A sigh of “mmmm” escaped from my dining partner and me after each bite for an embarrassingly long time. The second time I ordered it, three days later, it was just as good.
We mentioned to our server that we lived nearby but had never been to the restaurant because we’d routinely gone for Italian food to a restaurant near the Hauptstrasse.
“For tourists,” she said. We hung our heads.
Despite its less-than-stellar location, the restaurant has been in business for 35 years and has been recognized as superior both with a listing in the 2011 Michelin Guide and last year by a German organization as one of the best restaurants in southern Germany. All of its pasta is homemade, and the fish is bought fresh daily.
Each course, every dish we tried was amazingly good. Our appetizer, seafood antipasto, was fresh, flavorful and included an oyster. Our roasted branzino, or sea bass, with rosemary, so delicate as to be almost ethereal, came with a side of spinach, carrots and potatoes that even non-veggie fans would love. Our lamb chops were tiny, tasty and grilled medium rare.
The ambience in the restaurant’s two rooms is serene and understated with sconces lighting white-and-pink stucco walls. The decor includes some modern art, decorative wine bottles and fresh flowers on the tables. There’s a chalkboard of specials, and a printed menu that we’ve yet to order from but includes 13 pastas, six fish dishes, five cheese selections, five veal selections and five beef dishes.
Diners may also order pizza. But why would they?
Location: Klingenteichstrasse 6, Heidelberg 69117
Directions: The restaurant, in the vicinity of the Heidelberg castle, is tricky to find. It's across the street and up the hill from a big church, Peterskirche, and the Heidelberg University library. The restaurant has a small parking garage; if it's full, there's a pay lot nearby.
Hours: Noon to 3 p.m. and 6 p.m. to midnight daily except Mondays, when it's closed.
Food: Italian cuisine.

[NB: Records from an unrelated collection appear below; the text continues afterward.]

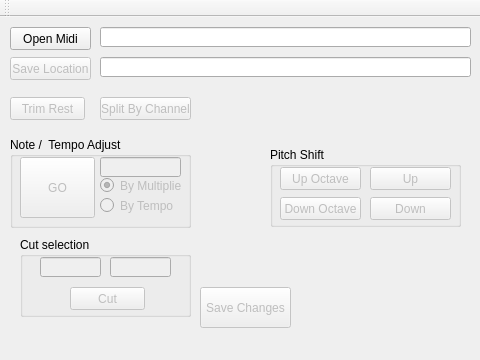
Haaglar/MidiQTool, file midiqtool.ui: the form before one commit.
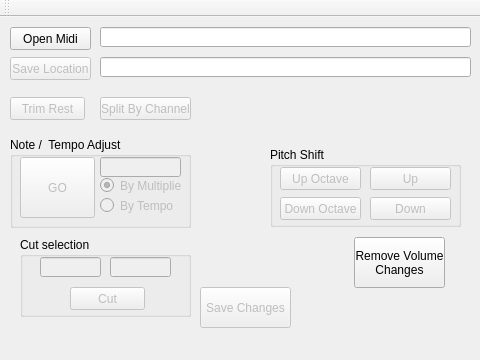
The form after the commit.

Patch:
```diff
--- a/midiqtool.ui
+++ b/midiqtool.ui
@@ -353,6 +353,20 @@
      </property>
     </widget>
    </widget>
+   <widget class="QPushButton" name="pushButtonVolumeChan">
+    <property name="geometry">
+     <rect>
+      <x>354</x>
+      <y>220</y>
+      <width>91</width>
+      <height>51</height>
+     </rect>
+    </property>
+    <property name="text">
+     <string>Remove Volume
+Changes</string>
+    </property>
+   </widget>
    <zorder>groupBox</zorder>
    <zorder>pushButtonOpenMidi</zorder>
    <zorder>lineEditFile</zorder>
```
Left out of the diff: 1 changed line with no effect on the pictures.
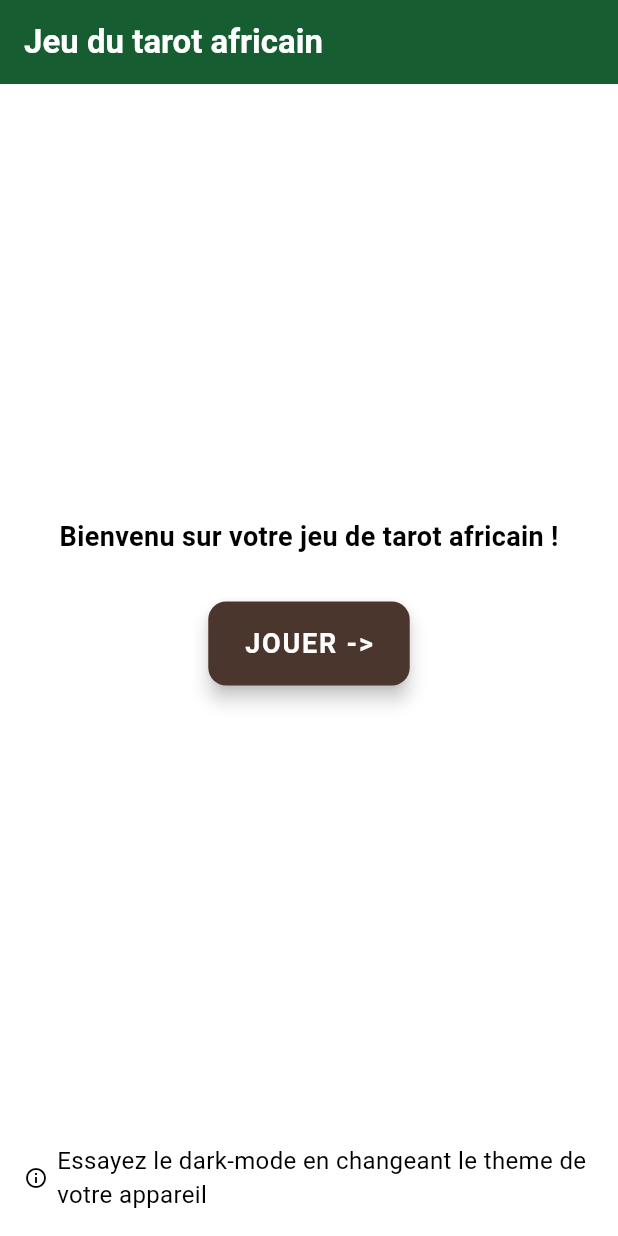
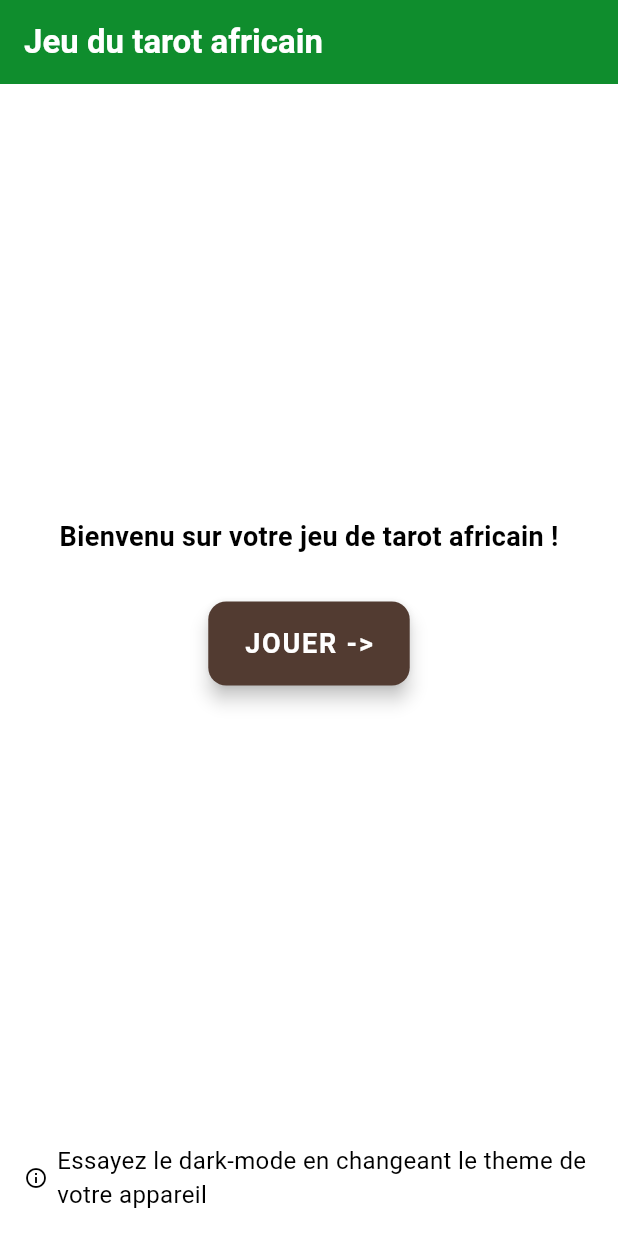
Before and after one commit to AntoineCuinet/game-tarot, a Flutter app: the screen it shows after launch, on a phone screen of 412 x 824 dp. Run offline on Flutter 3.47's test engine with Material 3 defaults, Android fonts, the phone set to English and light mode, and no system bars.

Commit message:
feat: finish dark mode

```diff
--- a/game_tarot_cuinet/lib/main.dart
+++ b/game_tarot_cuinet/lib/main.dart
@@ -21,9 +21,9 @@ class App extends StatelessWidget {
 
   final ColorScheme lightColorScheme = const ColorScheme(
     brightness: Brightness.light,
-    primary: Color(0xFF4B362D),
+    primary: Color(0xFF523B31),
     onPrimary: Colors.white,
-    secondary: Color(0xFF165D31),
+    secondary: Color(0xFF0F8D2D),
     onSecondary: Colors.white,
     error: Color(0xFFB00020),
     onError: Colors.white,
@@ -33,9 +33,9 @@ class App extends StatelessWidget {
 
   final ColorScheme darkColorScheme = const ColorScheme(
     brightness: Brightness.dark,
-    primary: Color(0xFF165D31),
+    primary: Color(0xFF523B31),
     onPrimary: Colors.white,
-    secondary: Color(0xFF4B362D),
+    secondary: Color(0xFF0F502D),
     onSecondary: Colors.white,
     error: Color(0xFFB00020),
     onError: Colors.white,
@@ -50,14 +50,8 @@ class App extends StatelessWidget {
       child: MaterialApp(
         debugShowCheckedModeBanner: false,
         title: 'Projet De Développement Mobile',
-        theme: ThemeData(
-          colorScheme: lightColorScheme,
-          useMaterial3: true,
-        ),
-        darkTheme: ThemeData(
-          colorScheme: darkColorScheme,
-          useMaterial3: true,
-        ),
+        theme: ThemeData(colorScheme: lightColorScheme, useMaterial3: true),
+        darkTheme: ThemeData(colorScheme: darkColorScheme, useMaterial3: true),
         themeMode: ThemeMode.system,
         navigatorKey: navigatorKey,
         home: const HomePage(title: 'Jeu du tarot africain'),
--- a/game_tarot_cuinet/lib/models/player_model.dart
+++ b/game_tarot_cuinet/lib/models/player_model.dart
@@ -48,6 +48,10 @@ class PlayerModel {
     _hand.addAll(cards);
   }
 
+  void sortHand() {
+    _hand.sort((a, b) => a.value.compareTo(b.value));
+  }
+
   CardModel playRandomCard() {
     final index = Random().nextInt(_hand.length);
     final card = _hand.removeAt(index);
--- a/game_tarot_cuinet/lib/models/turn_model.dart
+++ b/game_tarot_cuinet/lib/models/turn_model.dart
@@ -44,6 +44,7 @@ class TurnModel {
         }
       }
       player.receiveCards(cards);
+      player.sortHand();
     }
 
     // Announcement phase
```
Also changed, not shown: game_tarot_cuinet/lib/views/game_page.dart (+20 -2 lines), 1 other file.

Prices: Expensive. Appetizers start at 12 euros and salads at 9 euros. Pasta dishes range between 12.50 euros and 15 euros; fish dishes start at 21 euros and rise, with the mixed grilled fish for two at 27 euros per person. The most expensive meat dish is a filet of beef in red wine sauce with green peppers for 26 euros. Pizzas cost 8 euros to 10 euros.
English menu: No
Clientele: Locals, a few tourists and Americans.
Atmosphere: Casual dress.